The fight scene isn’t even that. Pfiefer has so many characters in this tiny apartment that most of them just stand around doing absolutely nothing while only one or two characters fight at a time. Raven and Red Robin are off just standing in a corner, minding their own business, when he gets the bright idea to teleport out of there. And he only teleports two of them for some reason! It’s not like Beast Boy or Bunker were doing anything in the fight either! Or Chimera!
And when he does focus on the characters, Pfiefer has no idea who or what he’s writing. He suddenly establishes that Power Girl loves studying ‘wrestling downloads’, but that feels like an afterthought. Like the artist drew her with Superboy in a headlock, so Pfiefer scrambled to come up with some reason why Power Girl knows how to perform a headlock. Was ‘wrestling downloads’ really the best he could come up with? Why not establish that she used to wrestle in high school or something? Why even establish anything about wrestling? Who can’t figure out a basic headlock on their own?

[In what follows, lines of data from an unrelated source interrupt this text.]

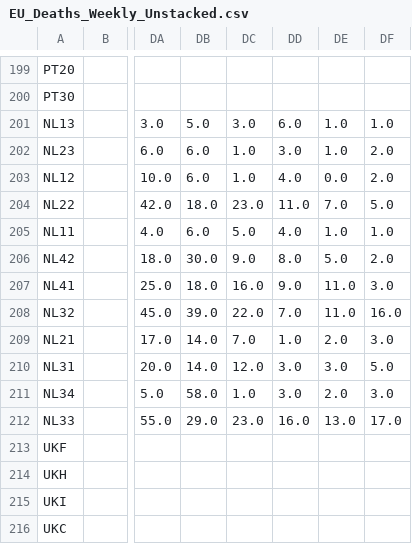
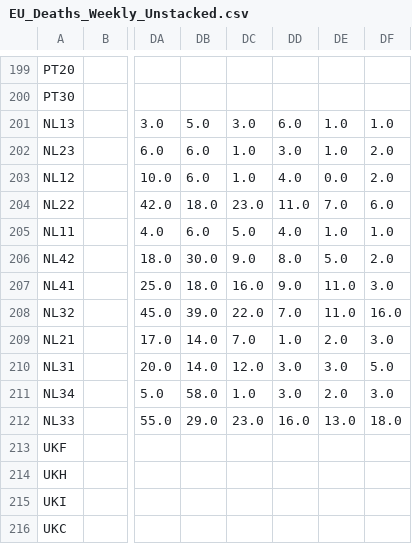
Before and after one commit to l5d1l5/ESPON-DATA, a CSV file: 02_Data/02_Pandemic variables/02_Deaths/EU_Deaths_Weekly_Unstacked.csv, drawn as a sheet; only a part is shown, gaps mark what is left out; the diff names each change by its address in the sheet, - before the commit and + after, or states it on an @@ line.

Commit message:
fix: deaths

```diff
--- a/02_Data/02_Pandemic variables/02_Deaths/EU_Deaths_Weekly_Unstacked.csv
+++ b/02_Data/02_Pandemic variables/02_Deaths/EU_Deaths_Weekly_Unstacked.csv
-DF204: 5.0
+DF204: 6.0
-DF212: 17.0
+DF212: 18.0
```
Also changed, not shown: 2 other files.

Not that the headlock even mattered.
I could go on and on.
But even on a big picture level, this issue is terrible. Pfiefer barely pays any lip service to any actual deeper emotions about The Elite taking Superboy into custody. There are no moral dilemmas here anymore. It’s just one big, lazy, discombobulated fight scene. There are no deeper character moments, no understandings between any of the characters. He just whooshes them through one scuffle after another without any bearing on anything. And then the issue ends with a tease that Manchester Black is going to send Red Robin and Raven to some kind of Supermax Prison? Where does that even come from?
His script is all over the place with random concepts and references dropped here or there. Beast Boy’s father is apparently a big deal, despite never having factored into his character or this comic ever before. And Chimera can mimic the super-powers of anyone she transforms into, which makes no sense, because how do her powers know what powers other people have? It’s not like she touches them and absorbs their essence. There are just so many random instances of illogical scripting!
And the art is just bad. Amateur bad. Felipe Watanabe’s characters fail in basic anatomy, with hard, angular shifts and bends. He’s pretty good when it comes to close up faces, but everything else is just wonky, like looking through a funhouse mirror.
I am still in awe at how terrible Teen Titans is as a comic. It’s always been terrible in the New 52, and the change in creative team brought absolutely nothing new or different or better to the table. This is DC’s forgotten step-child of a comic, beaten until it’s black and blue and then left to just meander along without even the slightest bit of care.
But hey, they’re glad you watch Teen Titans Go!, apparently.